As Chinese expert Bill Bishop points out that in China a “Utopian destination of perfect communism will always be kicked a little further down the road.” In the West, we stay addicted to work through “the new pleasure in mechanism, which makes us delight in the astonishingly clever changes that we can produce on the earth’s surface.”
“There was formerly a capacity for light-heartedness and play”
Russell likely chose the word “idleness” in his title to be provocative as a contrast to the endless busyness of work. The core message of his essay is not focused on idleness at all. It is focused on embracing a certain type of leisure that was central to existence for millennia.
In 1930 and especially now, the idea of leisure as an end it istelf, the kind that Philosopher Josef Pieper described as “the disposition of receptive understanding, of contemplative, beholding, and immersion — in the real” has been destroyed. Leisure is no longer something you can just do.
We work to make money. We make money to spend it on rest. We rest so we can work more.
Part of the loss of the embrace of leisure, or at least the active type of leisure, stems from the loss of energy from working so damn much:
The pleasures of urban populations have become mainly passive: seeing cinemas, watching football matches, listening to the radio, and so on. This results from the fact that their active energies are fully taken up with work; if they had more leisure they would again enjoy pleasures in which they took an active part.
What Would We Do With More Time?
One of the biggest modern concerns centered around working less is the real concern of wondering if people would know what to do with their time. As Russell says, “ A man who has worked long hours all his life will be bored if he becomes suddenly idle.” While this seems like a concern that has always existed, in 1930, Russell felt it “would not have been true at any earlier period.We have centered our lives around the virtue of hard work for so long that we lack the imagination for what we might do otherwise.
In this final part of the essay, Russell seems to take a brief departure from reasoned argument to a a deeper plea for a little more joy:
“There was formerly a capacity for light-heartedness and play which has been to some extent inhibited by the cult of efficiency.”
and a call for a world where people might be a little nicer:
Ordinary men and women, having the opportunity of a happy life, will become more kindly and less persecuting and less inclined to view others with suspicion.
Russell’s argument up to this point centers on three things
- We work far too much and this is based on obsolete beliefs that are not relevant anymore
- Our belief in the virtue of hard work means some people are overworked and others are left without work
- We’d be better off letting more people work, but work less and seeing what might happen when you let people devote time to the active pursuit leisure.

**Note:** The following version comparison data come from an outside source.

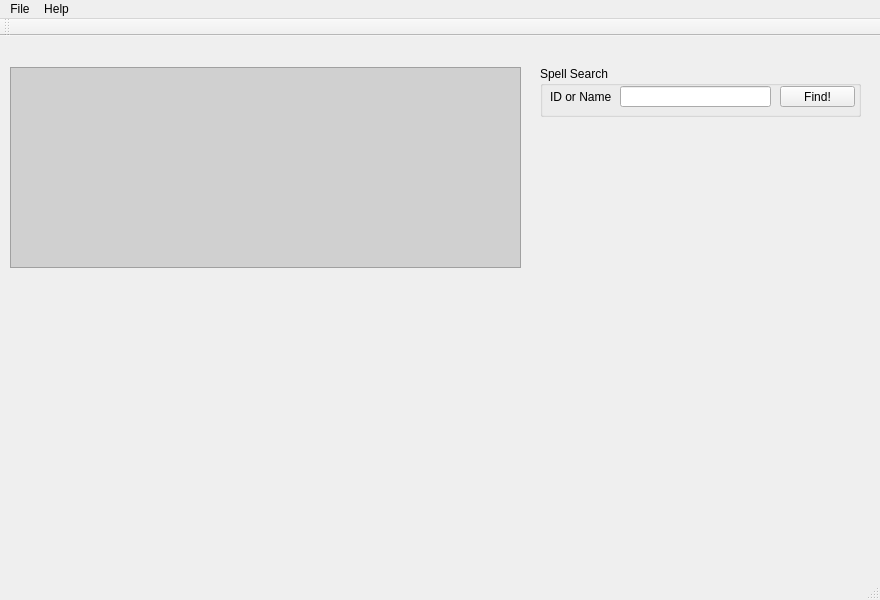
sidsukana/QSpellWork, file QSW/SpellWorkUI.ui: the form before one commit.
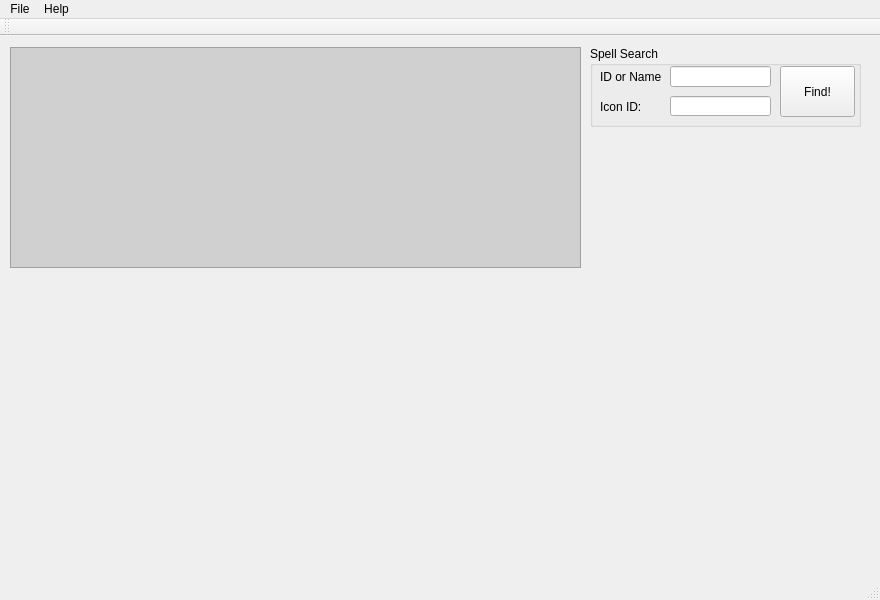
The form after the commit.

Commit message: [1] Action exit

The edit to the form file:
```diff
--- a/QSW/SpellWorkUI.ui
+++ b/QSW/SpellWorkUI.ui
@@ -17,10 +17,10 @@
    <widget class="QGroupBox" name="groupBox">
     <property name="geometry">
      <rect>
-      <x>540</x>
-      <y>30</y>
-      <width>321</width>
-      <height>51</height>
+      <x>590</x>
+      <y>10</y>
+      <width>271</width>
+      <height>81</height>
      </rect>
     </property>
     <property name="title">
@@ -31,7 +31,7 @@
       <rect>
        <x>80</x>
        <y>20</y>
-       <width>151</width>
+       <width>101</width>
        <height>21</height>
       </rect>
      </property>
@@ -52,24 +52,47 @@
     <widget class="QPushButton" name="findButton">
      <property name="geometry">
       <rect>
-       <x>240</x>
+       <x>190</x>
        <y>20</y>
        <width>75</width>
-       <height>21</height>
+       <height>51</height>
       </rect>
      </property>
      <property name="text">
       <string>Find!</string>
      </property>
     </widget>
+    <widget class="QLabel" name="findLine_l2">
+     <property name="geometry">
+      <rect>
+       <x>10</x>
+       <y>50</y>
+       <width>61</width>
+       <height>21</height>
+      </rect>
+     </property>
+     <property name="text">
+      <string>Icon ID:</string>
+     </property>
+    </widget>
+    <widget class="QLineEdit" name="findLine_e2">
+     <property name="geometry">
+      <rect>
+       <x>80</x>
+       <y>50</y>
+       <width>101</width>
+       <height>20</height>
+      </rect>
+     </property>
+    </widget>
    </widget>
    <widget class="QTextBrowser" name="SpellInfoBrowser">
     <property name="geometry">
      <rect>
       <x>10</x>
-      <y>31</y>
-      <width>511</width>
-      <height>201</height>
+      <y>11</y>
+      <width>571</width>
+      <height>221</height>
      </rect>
     </property>
     <property name="styleSheet">
```
Left out of the diff: 3 changed lines with no effect on the pictures. The commit also changes 2 other files.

Or as he says, “there will be happiness and joy of life, instead of frayed nerves, weariness, and dyspepsia”
Essentially what Bertrand Russell is pushing us to do is to dream. This line from 1930 is surprisingly still relevant today:
Modern methods of production have given us the possibility of ease and security for all; we have chosen instead to have overwork for some and starvation for others. Hitherto we have continued to be as energetic as we were before there were machines.
In this we have been foolish, but there is no reason to go on being foolish for ever.
You can read Russell’s original essay here.
Just published! The Pathless Path is Paul's book about walking away from a "perfect" job with a promising future and starting over again. Through painstaking experiments, living in different countries, and a deep dive into the history of our work beliefs, Paul pieces together a set of ideas and principles that guide him from unfulfilled and burned out to what he calls "the pathless path" - a new story for thinking about work in our lives. Learn More & Buy The Book Here